34. The Courage to Keep Going


Blog 34: Dec. 1997-April 1998—I watched a woman grab onto the railing at the YMCA in Berkeley, using it to stabilize her walk, which consisted of one step every minute. Her feet and legs were like those of a Raggedy Anne doll, hard to control and weakening below her.

Like her, I too had been swimming at the YMCA, and was doing what I could to regain my capacity to walk without pain. But the extreme limits and pain I had experienced since injuring myself in New Mexico more than a year ago, and since moving to Berkeley and the Bay Area of California, were becoming too much to bear—or at least until I saw this woman at the YMCA show me what true courage looked like. She helped me be grateful for what I had, even if it was little.

I had been living in a house full of depressed people in Berkeley (which probably included me) and was now seeking another place to live. But, with the high cost of living and limited options, I began to wonder if I’d end up moving back in with my parents in New Jersey. While searching out my options, I wrote, both in my journal and what later would become my novel. Writing became my refuge, and an attempt to clear the cobwebs of this jobless, debilitated place I was in.

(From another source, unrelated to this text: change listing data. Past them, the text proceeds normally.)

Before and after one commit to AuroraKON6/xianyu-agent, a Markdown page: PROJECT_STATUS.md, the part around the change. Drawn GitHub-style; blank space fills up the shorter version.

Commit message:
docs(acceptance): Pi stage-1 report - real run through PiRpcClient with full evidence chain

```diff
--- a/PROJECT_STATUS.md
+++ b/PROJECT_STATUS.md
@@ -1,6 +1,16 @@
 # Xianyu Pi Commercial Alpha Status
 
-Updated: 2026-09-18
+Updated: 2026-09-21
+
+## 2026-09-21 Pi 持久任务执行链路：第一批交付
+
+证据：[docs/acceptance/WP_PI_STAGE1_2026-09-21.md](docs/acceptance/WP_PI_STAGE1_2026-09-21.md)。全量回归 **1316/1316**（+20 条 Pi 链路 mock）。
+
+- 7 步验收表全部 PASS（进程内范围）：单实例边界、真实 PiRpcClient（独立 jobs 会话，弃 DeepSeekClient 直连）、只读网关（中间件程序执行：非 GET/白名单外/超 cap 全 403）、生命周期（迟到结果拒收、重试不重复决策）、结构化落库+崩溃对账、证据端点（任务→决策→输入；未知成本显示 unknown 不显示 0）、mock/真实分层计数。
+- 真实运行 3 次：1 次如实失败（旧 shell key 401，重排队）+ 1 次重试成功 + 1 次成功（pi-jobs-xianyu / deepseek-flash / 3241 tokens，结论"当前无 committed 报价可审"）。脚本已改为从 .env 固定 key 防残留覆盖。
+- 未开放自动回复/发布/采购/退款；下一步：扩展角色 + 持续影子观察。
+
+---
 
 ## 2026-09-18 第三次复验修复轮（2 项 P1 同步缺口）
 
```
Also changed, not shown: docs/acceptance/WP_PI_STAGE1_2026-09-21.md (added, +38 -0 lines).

I wrote: “Oh, Berkeley, your magical hills and your fog that rolls into the Bay enticed me for a while, until all the forces gathered these soul parts of mine into one unexpected stew. I came for life, and instead I got death. Though, love, at times, visited my bedside, reminding me of hope.

“Oh, Berkeley, you were such a temptation, and now you are this place where my body struggles to speak. It struggles to break free, although it does not know how. Oh, Berkeley, your winds have thrown me to the ground, when what I had asked for was to be able to leap.

“My hunger has followed me out here and has nagged me into this sleep, an uncontrollable sleep. I so want to sleep now, to sleep and dream this story, with an ending that brings vitality and renewed hope for a life of love.”


5 thoughts on “34. The Courage to Keep Going

  1. Throughout life, we are faced with opportunities to feel gratitude and love for what we have–including life itself–or to feel despair and resentment over we do not.

    Two weeks ago, on what was to have been a day of celebration–the anniversary of my first date with my wife, Sarah–I lost my little two-year-old granddaughter Jackie, who passed away suddenly and inexplicably in her sleep.

    How does one find the courage to keep going? By remembering the goodness in life. By embracing gratitude for what one has. By letting go of the notion that anything remains simply because you wish it. By holding on to those railings and moving forward. One step at a time.


  2. I don’t think I ever had the courage to keep going. What I always had was a choice, and the choice to keep going was always far better than not, because I had experienced the other road before, or always knew at a deep level the experience of the other choice. At some early point in my life, I chose to desire beauty, because it is everywhere, and always led to a higher place, even when I went to the lower places and tired of it.

    Liked by 1 person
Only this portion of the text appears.